> WORK TO COMPLETE: Write out the entries below exactly as they stand. Skip every image.

....

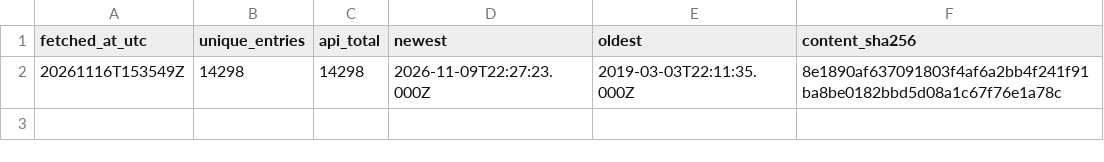
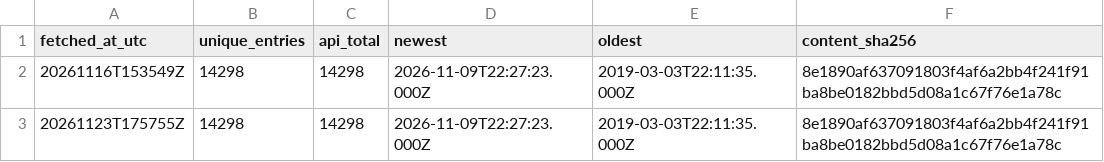
Before and after one commit to nareshrajesh787/sargassum-forecast, a CSV file: archive/fiu/manifest.csv, drawn as a sheet.

```diff
--- a/archive/fiu/manifest.csv
+++ b/archive/fiu/manifest.csv
@@ -2 +2,2 @@ fetched_at_utc,unique_entries,api_total,newest,oldest,content_sha256
 20261116T153549Z,14298,14298,2026-11-09T22:27:23.000Z,2019-03-03T22:11:35.000Z,8e1890af637091803f4af6a2bb4f241f91ba8be0182bbd5d08a1c67f76e1a78c
+20261123T175755Z,14298,14298,2026-11-09T22:27:23.000Z,2019-03-03T22:11:35.000Z,8e1890af637091803f4af6a2bb4f241f91ba8be0182bbd5d08a1c67f76e1a78c
```
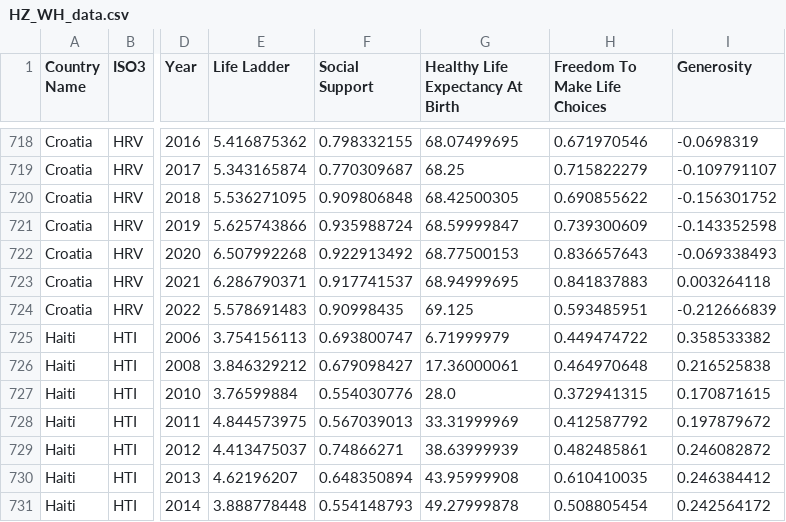
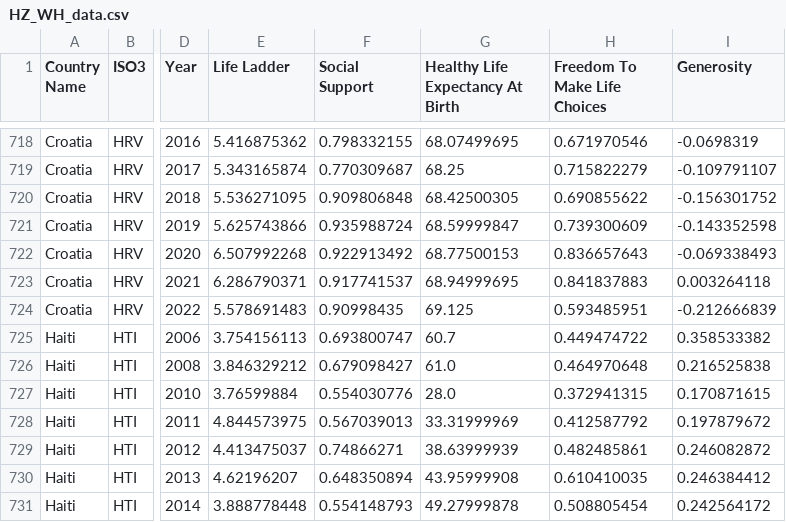
Before and after one commit to OmarDardery/DSM-Project, a CSV file: cleaned-datasets/HZ_WH_data.csv, drawn as a sheet; only a part is shown, gaps mark what is left out; the diff names each change by its address in the sheet, - before the commit and + after, or states it on an @@ line.

```diff
--- a/cleaned-datasets/HZ_WH_data.csv
+++ b/cleaned-datasets/HZ_WH_data.csv
-G725 (Healthy Life Expectancy At Birth): 6.71999979
+G725 (Healthy Life Expectancy At Birth): 60.7
-G726 (Healthy Life Expectancy At Birth): 17.36000061
+G726 (Healthy Life Expectancy At Birth): 61.0
```
Also changed, not shown: 12 other files.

....

> EXERCISE ANSWER:
Before and after one commit to nareshrajesh787/sargassum-forecast, a CSV file: archive/fiu/manifest.csv, drawn as a sheet.

```diff
--- a/archive/fiu/manifest.csv
+++ b/archive/fiu/manifest.csv
@@ -2 +2,2 @@ fetched_at_utc,unique_entries,api_total,newest,oldest,content_sha256
 20261116T153549Z,14298,14298,2026-11-09T22:27:23.000Z,2019-03-03T22:11:35.000Z,8e1890af637091803f4af6a2bb4f241f91ba8be0182bbd5d08a1c67f76e1a78c
+20261123T175755Z,14298,14298,2026-11-09T22:27:23.000Z,2019-03-03T22:11:35.000Z,8e1890af637091803f4af6a2bb4f241f91ba8be0182bbd5d08a1c67f76e1a78c
```
Before and after one commit to OmarDardery/DSM-Project, a CSV file: cleaned-datasets/HZ_WH_data.csv, drawn as a sheet; only a part is shown, gaps mark what is left out; the diff names each change by its address in the sheet, - before the commit and + after, or states it on an @@ line.

```diff
--- a/cleaned-datasets/HZ_WH_data.csv
+++ b/cleaned-datasets/HZ_WH_data.csv
-G725 (Healthy Life Expectancy At Birth): 6.71999979
+G725 (Healthy Life Expectancy At Birth): 60.7
-G726 (Healthy Life Expectancy At Birth): 17.36000061
+G726 (Healthy Life Expectancy At Birth): 61.0
```
Also changed, not shown: 12 other files.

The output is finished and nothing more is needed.